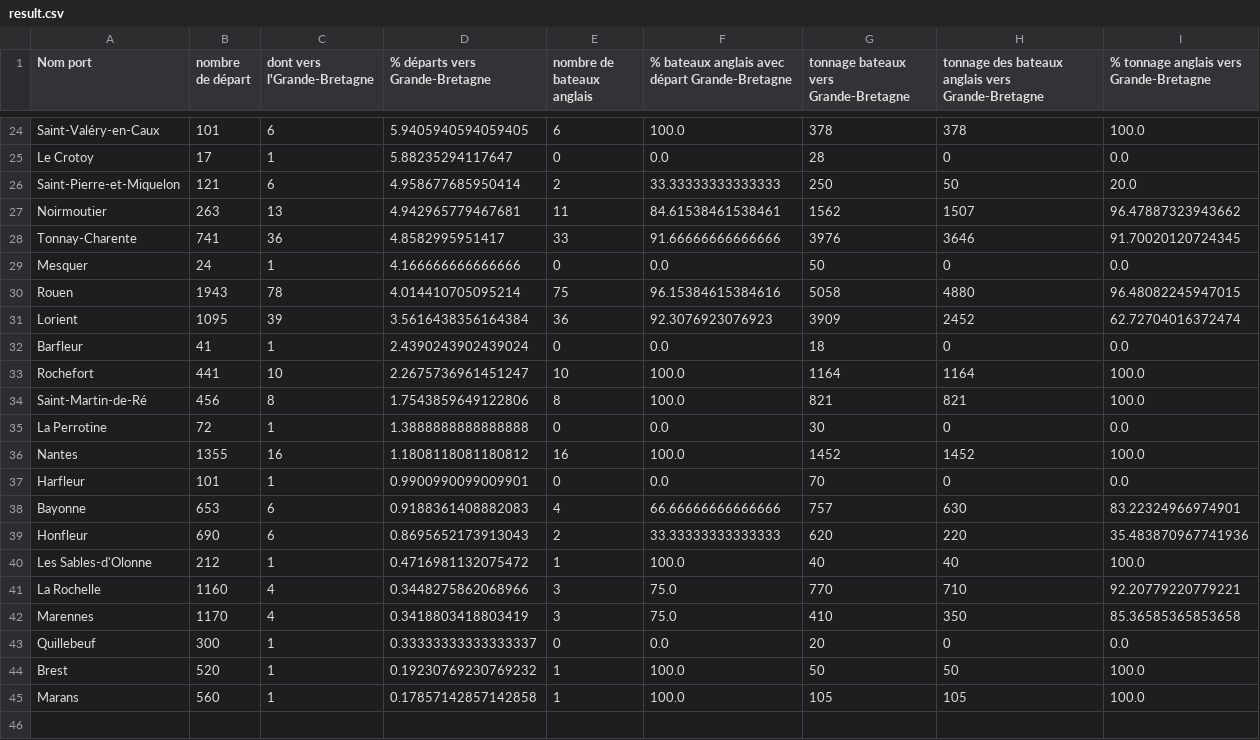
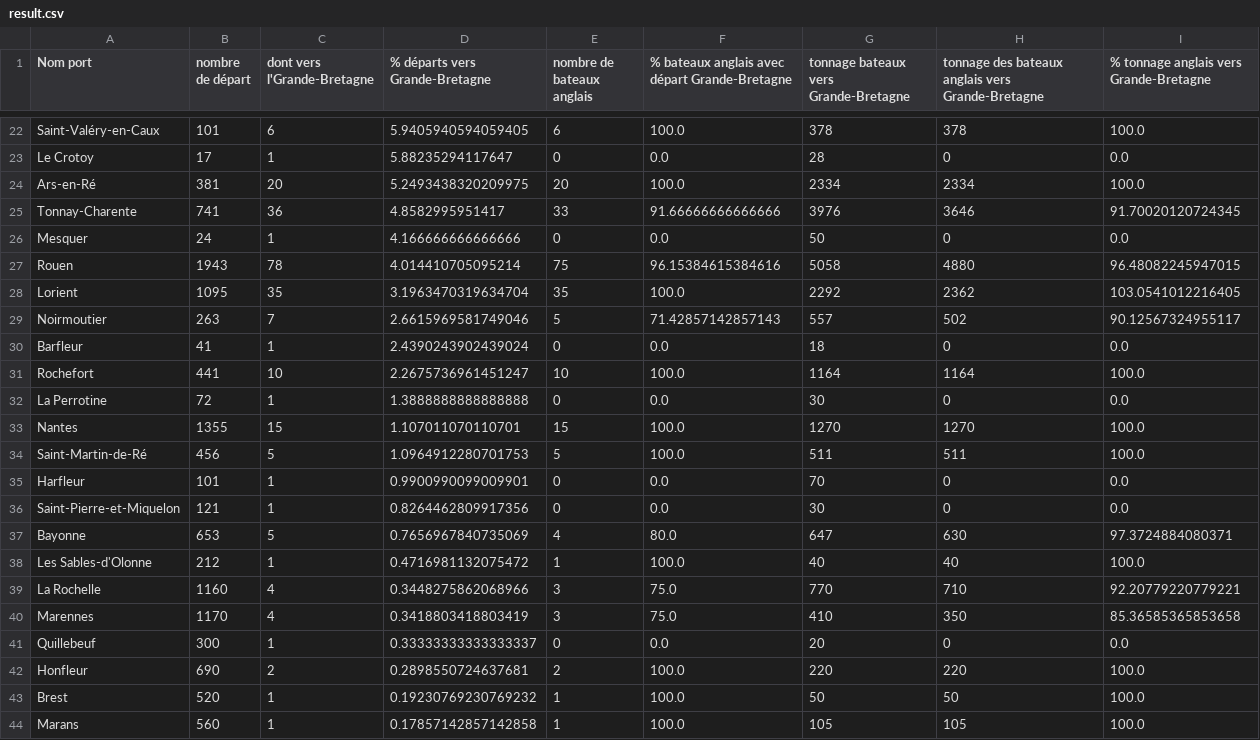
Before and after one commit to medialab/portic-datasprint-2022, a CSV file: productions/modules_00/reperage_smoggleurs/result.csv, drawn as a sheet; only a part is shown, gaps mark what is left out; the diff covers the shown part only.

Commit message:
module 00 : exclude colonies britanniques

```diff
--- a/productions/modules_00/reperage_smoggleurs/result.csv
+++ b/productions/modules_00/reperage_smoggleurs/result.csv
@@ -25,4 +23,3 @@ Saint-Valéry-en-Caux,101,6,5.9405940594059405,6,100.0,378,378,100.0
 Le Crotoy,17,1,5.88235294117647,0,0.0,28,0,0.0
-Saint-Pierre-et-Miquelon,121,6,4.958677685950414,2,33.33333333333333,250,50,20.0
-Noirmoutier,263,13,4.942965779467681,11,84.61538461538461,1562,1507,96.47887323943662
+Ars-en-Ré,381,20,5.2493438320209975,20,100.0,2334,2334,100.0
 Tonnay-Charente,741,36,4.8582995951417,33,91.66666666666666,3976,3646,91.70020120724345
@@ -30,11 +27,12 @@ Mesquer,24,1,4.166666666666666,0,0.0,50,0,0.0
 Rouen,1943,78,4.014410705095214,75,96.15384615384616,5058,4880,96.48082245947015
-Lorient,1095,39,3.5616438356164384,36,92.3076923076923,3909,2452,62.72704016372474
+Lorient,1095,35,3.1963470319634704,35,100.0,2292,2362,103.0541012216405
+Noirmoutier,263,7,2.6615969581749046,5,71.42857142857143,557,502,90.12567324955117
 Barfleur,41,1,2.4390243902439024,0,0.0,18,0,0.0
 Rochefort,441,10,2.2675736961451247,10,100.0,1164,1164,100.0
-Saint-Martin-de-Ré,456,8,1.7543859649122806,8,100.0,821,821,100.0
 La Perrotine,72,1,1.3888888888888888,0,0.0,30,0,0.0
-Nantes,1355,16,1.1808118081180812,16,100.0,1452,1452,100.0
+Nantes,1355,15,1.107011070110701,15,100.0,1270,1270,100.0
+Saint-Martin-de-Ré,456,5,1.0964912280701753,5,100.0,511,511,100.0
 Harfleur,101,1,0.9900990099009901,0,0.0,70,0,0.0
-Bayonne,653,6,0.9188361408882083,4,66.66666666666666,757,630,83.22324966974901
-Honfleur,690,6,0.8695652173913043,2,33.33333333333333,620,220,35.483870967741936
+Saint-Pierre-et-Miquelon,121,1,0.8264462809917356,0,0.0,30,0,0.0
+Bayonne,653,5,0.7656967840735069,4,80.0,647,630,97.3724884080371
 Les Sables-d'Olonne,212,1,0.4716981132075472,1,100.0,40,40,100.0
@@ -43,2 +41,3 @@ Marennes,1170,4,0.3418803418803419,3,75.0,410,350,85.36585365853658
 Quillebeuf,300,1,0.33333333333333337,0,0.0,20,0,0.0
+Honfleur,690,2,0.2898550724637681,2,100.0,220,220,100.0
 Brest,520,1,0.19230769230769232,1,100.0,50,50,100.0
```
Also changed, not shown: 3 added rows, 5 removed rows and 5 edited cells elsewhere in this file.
==
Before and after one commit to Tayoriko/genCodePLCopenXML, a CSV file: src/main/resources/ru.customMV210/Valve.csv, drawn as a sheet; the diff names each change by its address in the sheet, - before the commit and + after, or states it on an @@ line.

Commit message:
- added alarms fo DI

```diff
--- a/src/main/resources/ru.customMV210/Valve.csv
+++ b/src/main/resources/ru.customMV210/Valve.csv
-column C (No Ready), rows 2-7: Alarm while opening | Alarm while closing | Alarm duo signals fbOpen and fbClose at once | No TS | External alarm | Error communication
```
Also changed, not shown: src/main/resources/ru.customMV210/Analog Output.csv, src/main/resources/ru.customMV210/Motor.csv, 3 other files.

Exercise goal: List the lines of the entries that include "result".

Completed task:
Before and after one commit to medialab/portic-datasprint-2022, a CSV file: productions/modules_00/reperage_smoggleurs/result.csv, drawn as a sheet; only a part is shown, gaps mark what is left out; the diff covers the shown part only.
--- a/productions/modules_00/reperage_smoggleurs/result.csv
+++ b/productions/modules_00/reperage_smoggleurs/result.csv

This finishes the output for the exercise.